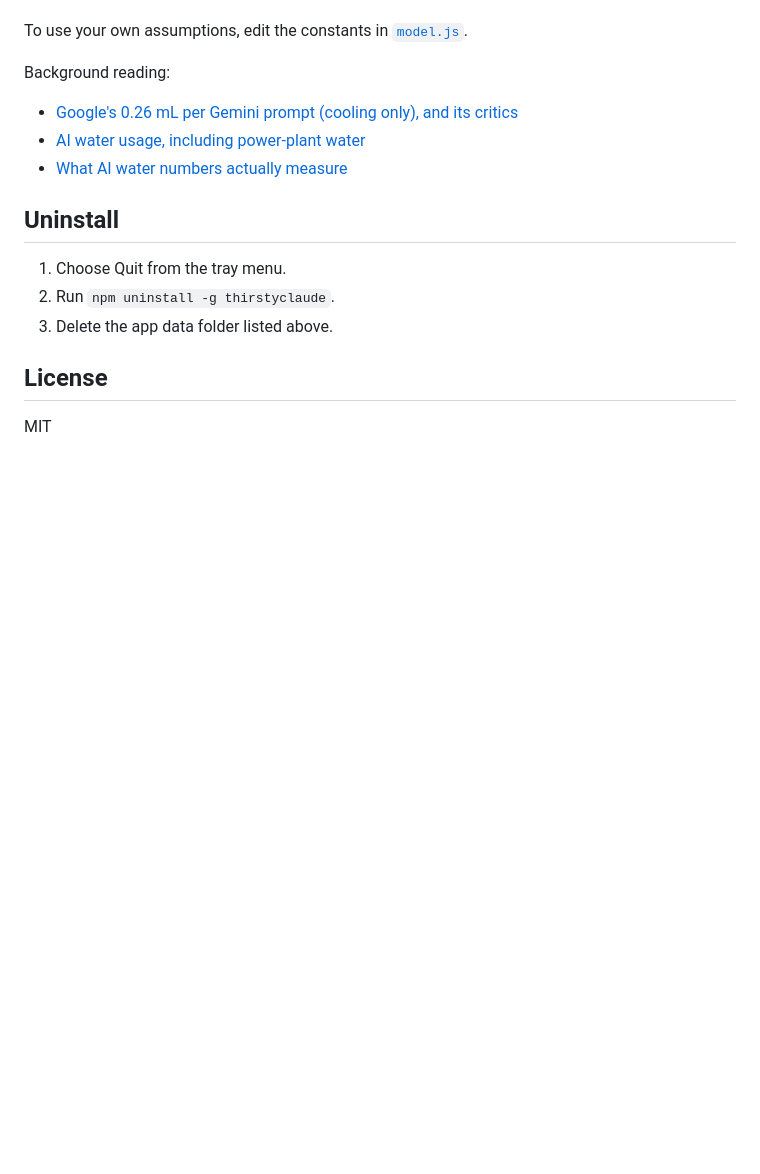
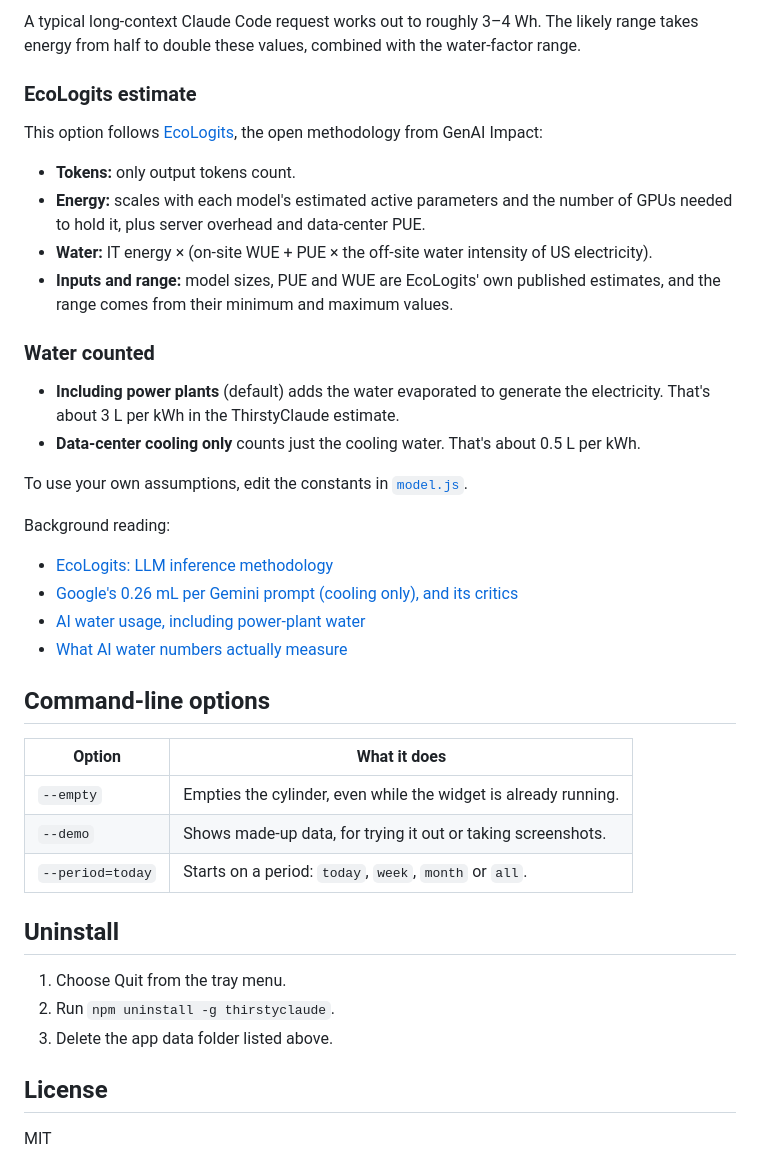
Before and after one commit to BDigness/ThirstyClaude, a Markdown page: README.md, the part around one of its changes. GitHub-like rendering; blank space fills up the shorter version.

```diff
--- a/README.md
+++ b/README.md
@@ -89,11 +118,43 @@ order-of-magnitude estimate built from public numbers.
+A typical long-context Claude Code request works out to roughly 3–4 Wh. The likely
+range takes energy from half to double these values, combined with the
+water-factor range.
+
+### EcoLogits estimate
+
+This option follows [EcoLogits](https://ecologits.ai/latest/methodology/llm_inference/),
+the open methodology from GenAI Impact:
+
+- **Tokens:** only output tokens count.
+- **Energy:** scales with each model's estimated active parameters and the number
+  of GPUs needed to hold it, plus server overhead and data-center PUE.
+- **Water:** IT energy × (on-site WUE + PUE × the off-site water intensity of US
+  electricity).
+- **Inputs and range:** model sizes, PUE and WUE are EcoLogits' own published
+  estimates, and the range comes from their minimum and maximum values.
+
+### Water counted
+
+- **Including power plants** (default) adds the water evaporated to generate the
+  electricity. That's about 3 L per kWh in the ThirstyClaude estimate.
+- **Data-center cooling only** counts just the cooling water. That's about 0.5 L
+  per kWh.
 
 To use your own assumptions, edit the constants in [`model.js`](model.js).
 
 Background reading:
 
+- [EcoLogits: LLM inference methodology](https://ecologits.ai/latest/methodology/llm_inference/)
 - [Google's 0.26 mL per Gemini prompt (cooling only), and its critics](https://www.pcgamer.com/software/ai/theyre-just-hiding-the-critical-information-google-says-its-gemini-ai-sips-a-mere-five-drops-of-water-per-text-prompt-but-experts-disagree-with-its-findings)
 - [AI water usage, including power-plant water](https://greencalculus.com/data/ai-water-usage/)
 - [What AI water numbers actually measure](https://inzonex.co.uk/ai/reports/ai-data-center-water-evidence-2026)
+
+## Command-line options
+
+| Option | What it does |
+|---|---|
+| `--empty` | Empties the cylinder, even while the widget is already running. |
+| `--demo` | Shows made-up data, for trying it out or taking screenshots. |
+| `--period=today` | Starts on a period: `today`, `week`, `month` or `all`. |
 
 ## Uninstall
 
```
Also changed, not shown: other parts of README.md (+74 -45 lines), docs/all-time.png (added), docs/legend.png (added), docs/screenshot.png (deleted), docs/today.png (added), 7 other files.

━━━━━━━━━━━━━━━━━━━━━━━━━━━━━━

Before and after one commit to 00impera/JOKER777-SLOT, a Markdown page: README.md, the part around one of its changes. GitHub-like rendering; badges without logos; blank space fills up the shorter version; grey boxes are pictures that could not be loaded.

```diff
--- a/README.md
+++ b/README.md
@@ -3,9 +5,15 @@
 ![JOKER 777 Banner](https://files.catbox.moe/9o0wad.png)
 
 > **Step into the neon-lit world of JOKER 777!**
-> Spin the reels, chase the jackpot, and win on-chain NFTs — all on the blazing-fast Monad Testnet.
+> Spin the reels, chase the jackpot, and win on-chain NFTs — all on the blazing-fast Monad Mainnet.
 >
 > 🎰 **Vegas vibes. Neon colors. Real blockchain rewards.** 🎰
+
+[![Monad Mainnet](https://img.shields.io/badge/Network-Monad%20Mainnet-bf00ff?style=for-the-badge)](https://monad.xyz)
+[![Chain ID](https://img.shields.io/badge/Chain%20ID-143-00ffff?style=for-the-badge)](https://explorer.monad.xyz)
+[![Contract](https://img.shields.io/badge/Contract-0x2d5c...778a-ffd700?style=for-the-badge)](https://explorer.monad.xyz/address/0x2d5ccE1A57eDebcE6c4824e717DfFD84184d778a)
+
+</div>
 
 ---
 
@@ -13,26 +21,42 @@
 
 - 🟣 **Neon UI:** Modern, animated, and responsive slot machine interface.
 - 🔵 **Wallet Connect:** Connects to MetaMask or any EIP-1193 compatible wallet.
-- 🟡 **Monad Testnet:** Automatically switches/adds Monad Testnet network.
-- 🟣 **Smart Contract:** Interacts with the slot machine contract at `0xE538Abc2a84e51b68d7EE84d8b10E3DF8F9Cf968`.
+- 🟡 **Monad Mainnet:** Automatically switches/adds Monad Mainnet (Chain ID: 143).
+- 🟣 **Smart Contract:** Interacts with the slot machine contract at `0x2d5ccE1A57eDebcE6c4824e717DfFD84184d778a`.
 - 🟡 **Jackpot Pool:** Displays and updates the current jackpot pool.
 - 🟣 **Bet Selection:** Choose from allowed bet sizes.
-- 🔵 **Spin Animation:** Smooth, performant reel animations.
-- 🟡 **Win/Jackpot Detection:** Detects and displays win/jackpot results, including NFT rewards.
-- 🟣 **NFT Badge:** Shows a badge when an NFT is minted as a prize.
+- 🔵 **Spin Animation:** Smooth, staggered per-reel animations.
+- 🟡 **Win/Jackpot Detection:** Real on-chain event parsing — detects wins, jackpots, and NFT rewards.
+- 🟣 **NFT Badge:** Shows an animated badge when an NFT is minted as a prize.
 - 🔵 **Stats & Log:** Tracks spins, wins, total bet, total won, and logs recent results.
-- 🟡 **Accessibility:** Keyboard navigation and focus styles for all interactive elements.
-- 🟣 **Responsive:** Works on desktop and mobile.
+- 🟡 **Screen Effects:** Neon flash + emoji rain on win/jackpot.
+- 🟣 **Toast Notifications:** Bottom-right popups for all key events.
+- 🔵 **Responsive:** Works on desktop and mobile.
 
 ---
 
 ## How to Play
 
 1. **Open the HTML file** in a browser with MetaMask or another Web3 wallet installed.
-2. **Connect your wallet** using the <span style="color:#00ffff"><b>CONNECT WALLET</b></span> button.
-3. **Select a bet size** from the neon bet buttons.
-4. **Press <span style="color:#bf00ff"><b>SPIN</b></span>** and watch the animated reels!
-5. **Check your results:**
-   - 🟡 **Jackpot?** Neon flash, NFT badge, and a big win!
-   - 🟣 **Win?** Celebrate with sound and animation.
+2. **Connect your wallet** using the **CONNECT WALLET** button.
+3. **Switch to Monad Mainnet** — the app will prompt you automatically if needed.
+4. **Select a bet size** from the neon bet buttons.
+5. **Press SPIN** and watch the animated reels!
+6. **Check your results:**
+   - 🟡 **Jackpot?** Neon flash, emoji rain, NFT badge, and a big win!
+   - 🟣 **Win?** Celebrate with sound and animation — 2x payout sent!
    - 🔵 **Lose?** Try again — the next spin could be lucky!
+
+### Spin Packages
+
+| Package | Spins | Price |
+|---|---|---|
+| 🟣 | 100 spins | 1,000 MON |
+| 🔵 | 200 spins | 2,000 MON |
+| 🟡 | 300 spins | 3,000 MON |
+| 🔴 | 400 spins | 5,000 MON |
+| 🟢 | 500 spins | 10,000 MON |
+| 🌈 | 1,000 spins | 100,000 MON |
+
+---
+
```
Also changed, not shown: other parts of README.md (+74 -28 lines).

━━━━━━━━━━━━━━━━━━━━━━━━━━━━━━

### What you have to do
What lines above contain the word "reels"? Please copy each one.

### Result
-> Spin the reels, chase the jackpot, and win on-chain NFTs — all on the blazing-fast Monad Testnet.
+> Spin the reels, chase the jackpot, and win on-chain NFTs — all on the blazing-fast Monad Mainnet.
-4. **Press <span style="color:#bf00ff"><b>SPIN</b></span>** and watch the animated reels!
+5. **Press SPIN** and watch the animated reels!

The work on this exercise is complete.